A TEN-megawatt solar plant in the Northern Cape has reached commercial operation three months ahead of schedule, providing clean energy to Amazon Web Services via the Eskom grid in a new model of private energy procurement called energy wheeling.
The plant is situated between Kathu and Hotazel.
The project, developed by the Sola Group, will provide over 28 million kWh of clean electricity annually.
CEO of the Sola group, Dom Wills said that this was the first operational large-scale solar photovoltaic (PV) wheeling project in South Africa.
“During construction, the plant created 167 jobs, where 63 percent of the workforce was recruited from the local surrounding area. The project will sustain permanent jobs for its lifetime in electrical maintenance, cleaning and security. Wooden waste generated during construction, including pallets and electrical cable drums, were donated to local furniture businesses and special skills schools, in order to further bolster the SMME contributions of the project.”

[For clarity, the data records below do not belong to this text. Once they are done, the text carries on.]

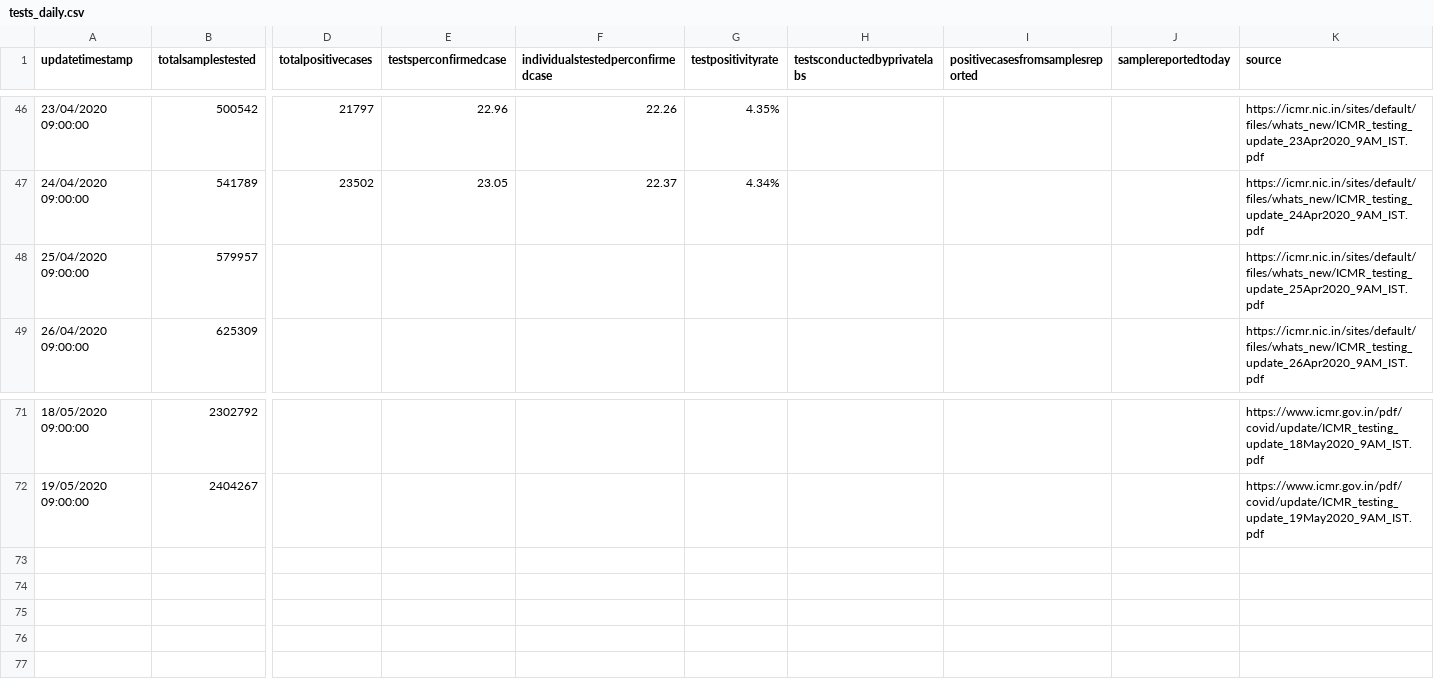
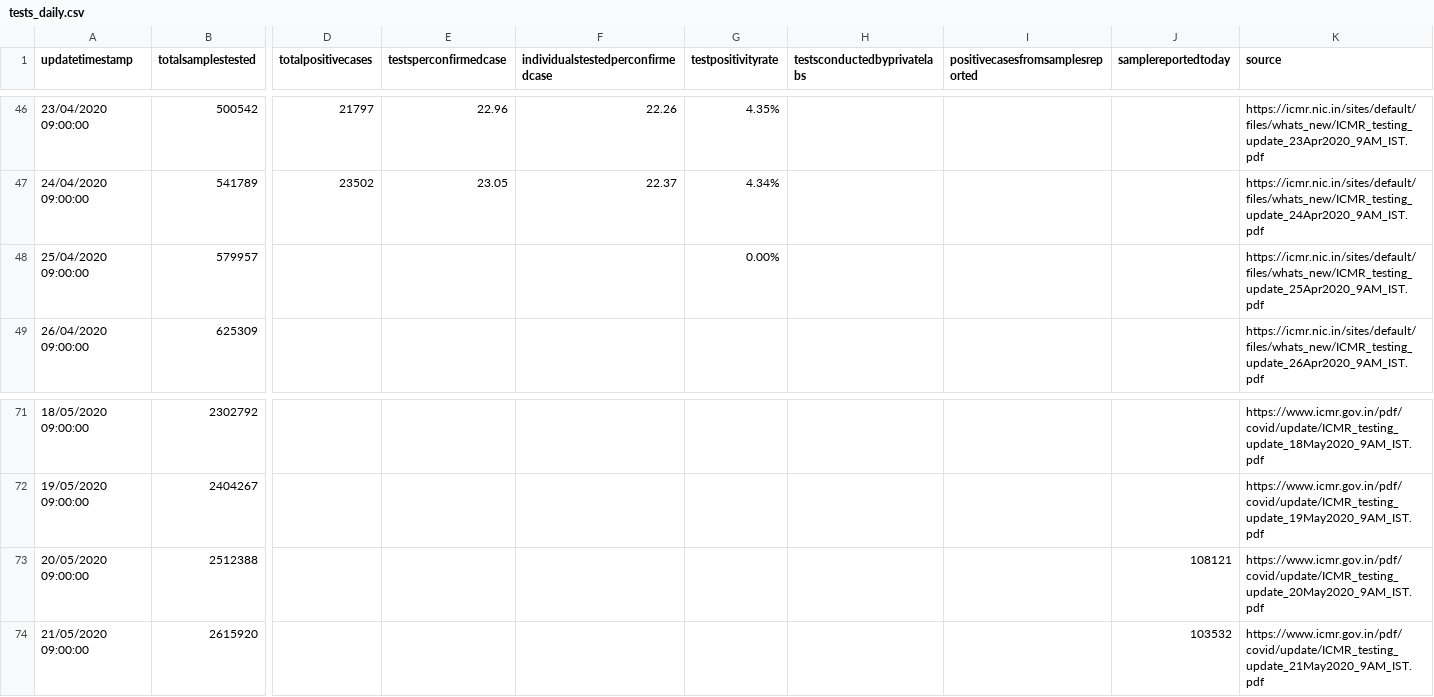
Before and after one commit to imdevskp/covid-19-india-data, a CSV file: tests_daily.csv, drawn as a sheet; only a part is shown, gaps mark what is left out; rows hold the shown columns only; the diff names each change by its address in the sheet, - before the commit and + after, or states it on an @@ line.

```diff
--- a/tests_daily.csv
+++ b/tests_daily.csv
-G48 (testpositivityrate): (empty)
+G48 (testpositivityrate): 0.00%
+row 73: 20/05/2020 09:00:00 | 2512388 |  |  |  |  |  |  | 108121 | https://www.icmr.gov.in/pdf/covid/update/ICMR_testing_update_20May2020_9AM_IST.pdf
+row 74: 21/05/2020 09:00:00 | 2615920 |  |  |  |  |  |  | 103532 | https://www.icmr.gov.in/pdf/covid/update/ICMR_testing_update_21May2020_9AM_IST.pdf
```
Also changed, not shown: district_level_latest.csv, nation_level_daily.csv, 3 other files.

Wills stated that the plant represents the technology cutting-edge in renewable energy design.
“The single axis tracking plant consists of over 24,000 bi-facial solar modules covering an area of 20 hectares in the Northern Cape, where the solar resource is one of the best in the world. The solar PV facility tracks the sun throughout the day and absorbs irradiance from both the sky and reflected light from the ground, making it more efficient. The plant design will see over 25,000 tons of carbon emissions being avoided annually – the equivalent of taking 5,400 cars off of the road for a year.”
He added that the model uses the Eskom grid to connect private buyers and sellers together.
“It’s the first step forward in creating grid independence where private buyers and sellers of energy can trade with each other.
“Wheeling is a financial transaction that allows power to be produced in one location and billed to an energy user in another region. The plant will provide a low-carbon alternative to coal-fired power without needing to be geographically located at the site of use. This model could also help South Africa significantly in sticking to its carbon emission reductions targets, which are at the forefront of discussion ahead of the COP26 climate change in Glasgow next week.”
Wills stated that the launch of the solar plant symbolised the positive stance taken recently by the Department of Minerals and Energy, Nersa and Eskom towards renewable energy generation.
“This has great potential to solve South Africa’s energy crisis and reduce electricity costs. Power generated from wheeling projects will increase the amount of independent power producers and relieve the sole electricity provision burden on Eskom.”
Meanwhile, Eskom will be extending load shedding on Stage 2 for the rest of the week.